Employment services in Australia have a long history of providing effective labour market assistance and improving outcomes for job seekers and employers.
The contracted and managed market model was fully underway in 1998 when the government put out an open tender for employment services.
Over time the various contracts have evolved and in some cases specialised (such as with disability employment services). As contracts have changed the number of provider organisations has contracted. For example, there were 300 providers delivering the various Job Network contracts from 1998 - 2009, 141 providers delivering the Job Services Australia contracts from 2009 - 2015, and now there are 44 providers delivering jobactive across 51 Employment Regions from 1700 site locations nationally.
There is a mix of not-for –profit and for profit providers delivering services across all types of employment service programmes. There is also a mix of large and small local providers.
The model for the major programmes involves provider organisations tendering to provide services in specific sites to win contracts that include allocated market shares. Periodically the Government undertakes ‘business reallocations’ according to performance and the ‘star ratings’. Providers are paid a mix of outcomes based fees and administration fees.
Demand: Employment service funding is largely demand driven and a down turn in the economy will likely increase unemployment and therefore the number of jobseekers. There is a strong focus currently on improving employment outcomes for Indigenous people, supported by social procurement initiatives. There is also some anticipated growth areas for people requiring labour market assistance. These include migrant and refugee populations. Mature workers who have been retrenched. Other displaced workers due to the rapidly changing structure of the economy.

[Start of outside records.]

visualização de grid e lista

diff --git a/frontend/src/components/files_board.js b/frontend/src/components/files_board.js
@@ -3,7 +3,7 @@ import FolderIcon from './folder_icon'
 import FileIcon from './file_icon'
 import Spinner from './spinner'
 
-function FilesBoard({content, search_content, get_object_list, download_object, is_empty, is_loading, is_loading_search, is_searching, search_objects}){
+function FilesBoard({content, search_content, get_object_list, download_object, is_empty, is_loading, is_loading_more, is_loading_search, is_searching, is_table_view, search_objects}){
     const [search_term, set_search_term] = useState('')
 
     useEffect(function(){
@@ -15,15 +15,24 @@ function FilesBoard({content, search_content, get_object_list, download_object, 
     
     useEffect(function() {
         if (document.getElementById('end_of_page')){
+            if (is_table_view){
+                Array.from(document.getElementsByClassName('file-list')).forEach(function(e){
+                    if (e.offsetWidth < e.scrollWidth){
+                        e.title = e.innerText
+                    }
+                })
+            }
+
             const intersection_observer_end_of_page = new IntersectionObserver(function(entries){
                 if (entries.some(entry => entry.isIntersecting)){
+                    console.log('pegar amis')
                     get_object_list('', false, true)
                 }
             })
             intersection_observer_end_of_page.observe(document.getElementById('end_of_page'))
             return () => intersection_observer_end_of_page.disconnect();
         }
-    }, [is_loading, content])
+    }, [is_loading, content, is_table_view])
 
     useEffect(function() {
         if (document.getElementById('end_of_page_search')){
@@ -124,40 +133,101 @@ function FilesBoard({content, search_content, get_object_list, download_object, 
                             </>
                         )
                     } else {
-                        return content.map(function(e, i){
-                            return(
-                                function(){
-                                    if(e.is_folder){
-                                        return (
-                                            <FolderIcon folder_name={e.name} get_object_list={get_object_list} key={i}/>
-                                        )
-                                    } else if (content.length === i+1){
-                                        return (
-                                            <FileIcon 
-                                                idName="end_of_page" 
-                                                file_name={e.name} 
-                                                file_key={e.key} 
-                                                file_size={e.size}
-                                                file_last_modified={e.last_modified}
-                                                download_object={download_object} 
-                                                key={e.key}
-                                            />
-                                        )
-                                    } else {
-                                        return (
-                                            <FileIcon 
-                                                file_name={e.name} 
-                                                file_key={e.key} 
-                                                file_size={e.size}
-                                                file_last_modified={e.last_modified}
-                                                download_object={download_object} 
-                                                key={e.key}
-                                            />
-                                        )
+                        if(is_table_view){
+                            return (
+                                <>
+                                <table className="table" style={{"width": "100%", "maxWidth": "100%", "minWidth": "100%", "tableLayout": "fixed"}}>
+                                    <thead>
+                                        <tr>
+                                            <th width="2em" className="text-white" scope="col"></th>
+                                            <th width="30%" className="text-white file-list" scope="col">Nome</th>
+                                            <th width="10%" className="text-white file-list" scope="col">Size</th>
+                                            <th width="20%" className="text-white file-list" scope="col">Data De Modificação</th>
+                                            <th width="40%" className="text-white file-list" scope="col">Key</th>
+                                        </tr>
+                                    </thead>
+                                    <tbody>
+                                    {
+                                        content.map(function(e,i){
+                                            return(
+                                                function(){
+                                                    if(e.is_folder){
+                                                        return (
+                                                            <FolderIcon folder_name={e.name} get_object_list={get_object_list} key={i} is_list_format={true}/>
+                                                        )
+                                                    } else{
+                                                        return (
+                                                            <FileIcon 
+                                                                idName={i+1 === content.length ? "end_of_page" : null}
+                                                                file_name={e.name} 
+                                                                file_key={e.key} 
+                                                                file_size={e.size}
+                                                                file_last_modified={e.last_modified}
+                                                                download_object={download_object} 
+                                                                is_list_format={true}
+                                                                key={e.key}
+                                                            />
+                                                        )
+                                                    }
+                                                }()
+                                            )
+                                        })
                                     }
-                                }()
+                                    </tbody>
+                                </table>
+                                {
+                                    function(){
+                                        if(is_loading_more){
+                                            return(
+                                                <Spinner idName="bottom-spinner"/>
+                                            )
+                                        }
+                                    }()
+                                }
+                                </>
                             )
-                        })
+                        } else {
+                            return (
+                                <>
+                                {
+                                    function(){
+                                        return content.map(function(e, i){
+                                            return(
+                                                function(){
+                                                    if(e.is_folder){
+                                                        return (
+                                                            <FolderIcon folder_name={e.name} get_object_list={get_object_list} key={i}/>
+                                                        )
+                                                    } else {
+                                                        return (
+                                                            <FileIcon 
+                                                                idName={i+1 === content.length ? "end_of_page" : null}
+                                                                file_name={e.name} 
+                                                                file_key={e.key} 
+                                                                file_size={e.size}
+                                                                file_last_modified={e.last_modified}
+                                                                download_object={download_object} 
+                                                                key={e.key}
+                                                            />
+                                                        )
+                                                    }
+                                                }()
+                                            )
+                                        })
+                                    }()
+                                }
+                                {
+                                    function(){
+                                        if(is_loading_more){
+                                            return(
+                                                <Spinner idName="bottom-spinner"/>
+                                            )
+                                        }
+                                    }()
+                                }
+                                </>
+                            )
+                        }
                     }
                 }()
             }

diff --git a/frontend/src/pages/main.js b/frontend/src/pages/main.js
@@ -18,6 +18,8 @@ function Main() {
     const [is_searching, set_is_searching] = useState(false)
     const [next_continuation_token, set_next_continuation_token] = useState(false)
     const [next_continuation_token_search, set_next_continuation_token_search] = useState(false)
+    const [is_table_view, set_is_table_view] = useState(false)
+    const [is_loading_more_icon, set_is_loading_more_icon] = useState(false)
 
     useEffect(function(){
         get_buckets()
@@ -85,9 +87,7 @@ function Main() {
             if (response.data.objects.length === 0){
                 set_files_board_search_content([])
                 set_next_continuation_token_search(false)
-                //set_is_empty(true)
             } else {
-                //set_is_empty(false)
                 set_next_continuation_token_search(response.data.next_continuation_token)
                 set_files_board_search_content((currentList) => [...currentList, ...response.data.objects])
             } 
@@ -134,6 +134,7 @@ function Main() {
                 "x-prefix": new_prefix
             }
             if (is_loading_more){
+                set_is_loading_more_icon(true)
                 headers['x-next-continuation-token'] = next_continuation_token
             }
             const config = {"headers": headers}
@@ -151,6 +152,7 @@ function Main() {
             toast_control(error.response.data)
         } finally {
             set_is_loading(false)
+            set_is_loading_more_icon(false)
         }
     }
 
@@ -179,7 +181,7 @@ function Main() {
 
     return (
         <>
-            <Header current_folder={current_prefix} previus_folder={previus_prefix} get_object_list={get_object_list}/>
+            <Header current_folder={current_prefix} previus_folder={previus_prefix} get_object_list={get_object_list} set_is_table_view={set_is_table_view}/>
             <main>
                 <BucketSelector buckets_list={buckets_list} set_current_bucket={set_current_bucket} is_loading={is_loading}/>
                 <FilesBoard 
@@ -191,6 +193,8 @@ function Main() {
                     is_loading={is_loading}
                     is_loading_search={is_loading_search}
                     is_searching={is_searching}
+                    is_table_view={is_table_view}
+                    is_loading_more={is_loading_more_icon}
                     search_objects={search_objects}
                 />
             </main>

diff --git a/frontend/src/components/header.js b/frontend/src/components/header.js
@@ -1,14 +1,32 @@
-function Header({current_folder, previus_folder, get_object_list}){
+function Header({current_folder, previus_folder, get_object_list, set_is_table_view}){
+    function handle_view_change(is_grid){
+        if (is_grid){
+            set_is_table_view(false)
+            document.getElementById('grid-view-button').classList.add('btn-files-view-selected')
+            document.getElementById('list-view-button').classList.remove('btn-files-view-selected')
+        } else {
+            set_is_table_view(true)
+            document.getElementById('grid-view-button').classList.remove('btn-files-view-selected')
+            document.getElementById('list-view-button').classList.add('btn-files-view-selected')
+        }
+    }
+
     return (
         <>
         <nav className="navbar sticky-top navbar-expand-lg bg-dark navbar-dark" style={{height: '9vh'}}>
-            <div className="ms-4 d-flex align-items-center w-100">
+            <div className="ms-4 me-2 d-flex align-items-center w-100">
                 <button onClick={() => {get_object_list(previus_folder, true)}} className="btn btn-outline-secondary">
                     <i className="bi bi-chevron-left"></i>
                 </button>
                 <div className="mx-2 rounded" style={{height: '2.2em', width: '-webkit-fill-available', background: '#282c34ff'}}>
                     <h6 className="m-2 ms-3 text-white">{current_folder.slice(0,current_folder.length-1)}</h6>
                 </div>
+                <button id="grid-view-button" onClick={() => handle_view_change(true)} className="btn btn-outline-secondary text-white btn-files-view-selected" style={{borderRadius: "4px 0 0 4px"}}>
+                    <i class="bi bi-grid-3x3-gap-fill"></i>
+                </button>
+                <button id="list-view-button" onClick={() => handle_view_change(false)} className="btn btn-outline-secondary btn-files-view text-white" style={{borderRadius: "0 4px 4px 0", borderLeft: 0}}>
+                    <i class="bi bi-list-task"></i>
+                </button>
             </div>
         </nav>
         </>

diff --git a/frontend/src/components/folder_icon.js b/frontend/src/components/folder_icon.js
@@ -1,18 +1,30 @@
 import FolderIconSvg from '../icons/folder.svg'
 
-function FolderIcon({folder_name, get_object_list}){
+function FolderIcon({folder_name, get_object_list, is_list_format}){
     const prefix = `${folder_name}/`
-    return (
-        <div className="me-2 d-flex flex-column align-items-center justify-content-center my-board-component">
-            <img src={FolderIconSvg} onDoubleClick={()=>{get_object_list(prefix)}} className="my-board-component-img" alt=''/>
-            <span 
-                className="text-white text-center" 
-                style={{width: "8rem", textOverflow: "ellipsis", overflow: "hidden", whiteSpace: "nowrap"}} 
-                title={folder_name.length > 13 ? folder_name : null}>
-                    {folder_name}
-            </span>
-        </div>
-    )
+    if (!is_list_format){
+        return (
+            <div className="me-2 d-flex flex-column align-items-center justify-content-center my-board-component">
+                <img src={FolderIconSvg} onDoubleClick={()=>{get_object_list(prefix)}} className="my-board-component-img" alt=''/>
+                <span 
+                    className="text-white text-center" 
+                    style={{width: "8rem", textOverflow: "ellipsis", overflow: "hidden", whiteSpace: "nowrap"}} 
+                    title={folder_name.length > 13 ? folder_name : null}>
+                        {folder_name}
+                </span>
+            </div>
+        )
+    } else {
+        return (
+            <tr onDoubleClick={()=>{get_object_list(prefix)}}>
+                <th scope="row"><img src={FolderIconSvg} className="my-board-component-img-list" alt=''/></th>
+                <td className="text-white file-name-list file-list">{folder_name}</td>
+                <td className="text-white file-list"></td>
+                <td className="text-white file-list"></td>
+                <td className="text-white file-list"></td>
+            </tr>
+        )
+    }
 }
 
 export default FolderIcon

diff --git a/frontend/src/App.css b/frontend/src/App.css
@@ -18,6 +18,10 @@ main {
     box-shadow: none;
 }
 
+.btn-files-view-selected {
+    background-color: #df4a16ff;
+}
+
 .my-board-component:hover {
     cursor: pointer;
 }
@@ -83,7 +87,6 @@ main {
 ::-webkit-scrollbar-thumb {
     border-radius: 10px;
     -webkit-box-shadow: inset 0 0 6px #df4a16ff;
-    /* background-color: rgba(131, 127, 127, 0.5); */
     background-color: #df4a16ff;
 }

For example, digital disruption of some business and work models, and automation, will likely increase unemployment amongst some cohorts.